Incorporating both traditional and western science to monitor wetlands in the Conklin region, a committee was formed to help identify critical wetlands in the area, important vegetation species, and other key indicators that should be measured.
The environmental monitoring program involves observations of the physical environment around Conklin and how it may be impacted by the industrial projects that are in close proximity. The understanding of the impact and how the community views the impact is at the heart of these programs.
Christina Lake Water Monitoring
The Christina Lake, a scenic and recreational lake, has been a part of Conklin and its history for many generations. As part of CRDAC’s mandate, it is our objective to ensure that we aim to protect the water, traditional ecological knowledge, and species ranging from walleye to yellow perch for many more generations to come.
Through this program, the CRDAC hopes to develop a water quality program including the installation of 16 shallow groundwater wells to help measure levels, identify any present contaminants, and collection of data that will ultimately help contribute to a fish health study. Residents are needed to help identify key locations around and/or on the lake as well as key items that need to be measured.
Wassasi Park Improvements
Wassasi (Small Bayside) Park and Christina Lake is culturally integral to Conklin and also the single point of access to the treasured lake for our community and residents.
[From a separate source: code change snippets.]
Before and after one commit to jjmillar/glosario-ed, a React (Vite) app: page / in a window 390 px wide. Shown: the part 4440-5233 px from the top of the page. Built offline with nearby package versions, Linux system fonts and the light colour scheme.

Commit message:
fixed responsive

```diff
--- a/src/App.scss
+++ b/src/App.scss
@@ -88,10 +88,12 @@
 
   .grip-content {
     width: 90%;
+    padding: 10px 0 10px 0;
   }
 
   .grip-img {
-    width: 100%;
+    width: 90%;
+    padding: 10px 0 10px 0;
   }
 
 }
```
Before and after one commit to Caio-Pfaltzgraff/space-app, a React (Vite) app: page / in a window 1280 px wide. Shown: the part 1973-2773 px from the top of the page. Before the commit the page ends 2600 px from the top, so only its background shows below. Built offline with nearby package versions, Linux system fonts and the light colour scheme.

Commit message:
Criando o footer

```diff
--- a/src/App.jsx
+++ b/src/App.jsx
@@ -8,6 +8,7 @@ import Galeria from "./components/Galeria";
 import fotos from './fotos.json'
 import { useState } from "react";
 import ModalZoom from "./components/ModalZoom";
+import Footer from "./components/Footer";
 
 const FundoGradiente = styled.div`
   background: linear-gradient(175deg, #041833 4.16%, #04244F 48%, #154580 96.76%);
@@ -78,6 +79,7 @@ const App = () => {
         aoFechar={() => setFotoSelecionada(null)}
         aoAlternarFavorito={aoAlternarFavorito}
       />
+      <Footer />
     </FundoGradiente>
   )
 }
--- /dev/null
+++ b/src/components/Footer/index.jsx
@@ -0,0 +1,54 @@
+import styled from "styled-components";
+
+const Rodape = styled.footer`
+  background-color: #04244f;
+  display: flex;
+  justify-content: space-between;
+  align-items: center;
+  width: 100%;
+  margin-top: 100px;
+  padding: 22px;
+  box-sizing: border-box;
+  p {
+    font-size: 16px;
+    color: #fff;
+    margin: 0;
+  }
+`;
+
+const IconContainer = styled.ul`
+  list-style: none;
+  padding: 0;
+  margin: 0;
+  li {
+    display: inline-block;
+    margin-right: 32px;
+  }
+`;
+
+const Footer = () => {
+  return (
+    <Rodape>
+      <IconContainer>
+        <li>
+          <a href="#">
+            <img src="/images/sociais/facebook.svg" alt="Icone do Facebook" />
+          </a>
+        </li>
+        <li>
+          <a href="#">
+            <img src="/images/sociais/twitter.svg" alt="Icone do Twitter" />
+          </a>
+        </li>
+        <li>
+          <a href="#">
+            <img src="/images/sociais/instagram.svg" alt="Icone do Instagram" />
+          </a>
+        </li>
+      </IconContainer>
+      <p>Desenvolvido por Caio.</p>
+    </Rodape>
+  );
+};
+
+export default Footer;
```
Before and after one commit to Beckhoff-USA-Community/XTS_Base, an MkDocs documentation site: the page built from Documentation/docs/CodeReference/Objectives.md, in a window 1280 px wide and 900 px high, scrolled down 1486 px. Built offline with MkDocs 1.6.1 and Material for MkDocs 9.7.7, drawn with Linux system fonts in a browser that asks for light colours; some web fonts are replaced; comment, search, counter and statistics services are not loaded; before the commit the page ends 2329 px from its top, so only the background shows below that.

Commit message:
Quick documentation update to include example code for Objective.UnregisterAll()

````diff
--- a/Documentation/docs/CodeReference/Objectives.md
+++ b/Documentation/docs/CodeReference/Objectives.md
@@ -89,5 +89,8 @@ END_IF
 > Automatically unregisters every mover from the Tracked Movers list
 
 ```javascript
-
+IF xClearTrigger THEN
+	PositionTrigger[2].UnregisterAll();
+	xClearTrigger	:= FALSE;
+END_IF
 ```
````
Given the significant importance of this area and with little to no maintenance, the CRDAC pursued the recreational lease and requested that the Regional Municipality of Wood Buffalo transfer the lease. Historically and through a series of Community Betterment Sessions, the community of Conklin has identified the revitalization of Wassasi Park as a priority.
The CRDAC is evaluating the environmental and engineering needs of the road to ensure that the erosion issues are remedied and eliminate any risk of sediment feeding into the lake. A committee was established for the collaboration and implementation of a strategy to improve and incorporate a cultural aspect to the location.
It is the intention of CRDAC to revitalize this essential park space for the community of Conklin including a rehabilitated road leading into an enjoyable park and recreational space with parking, picnic areas, non-permanent docking/launch area for non-motorized vessels, nature paths, public washrooms, and benches.
Our goal is to make this space accessible and functional in all seasons. A space where we can bring our families together and reconnect to our Métis roots.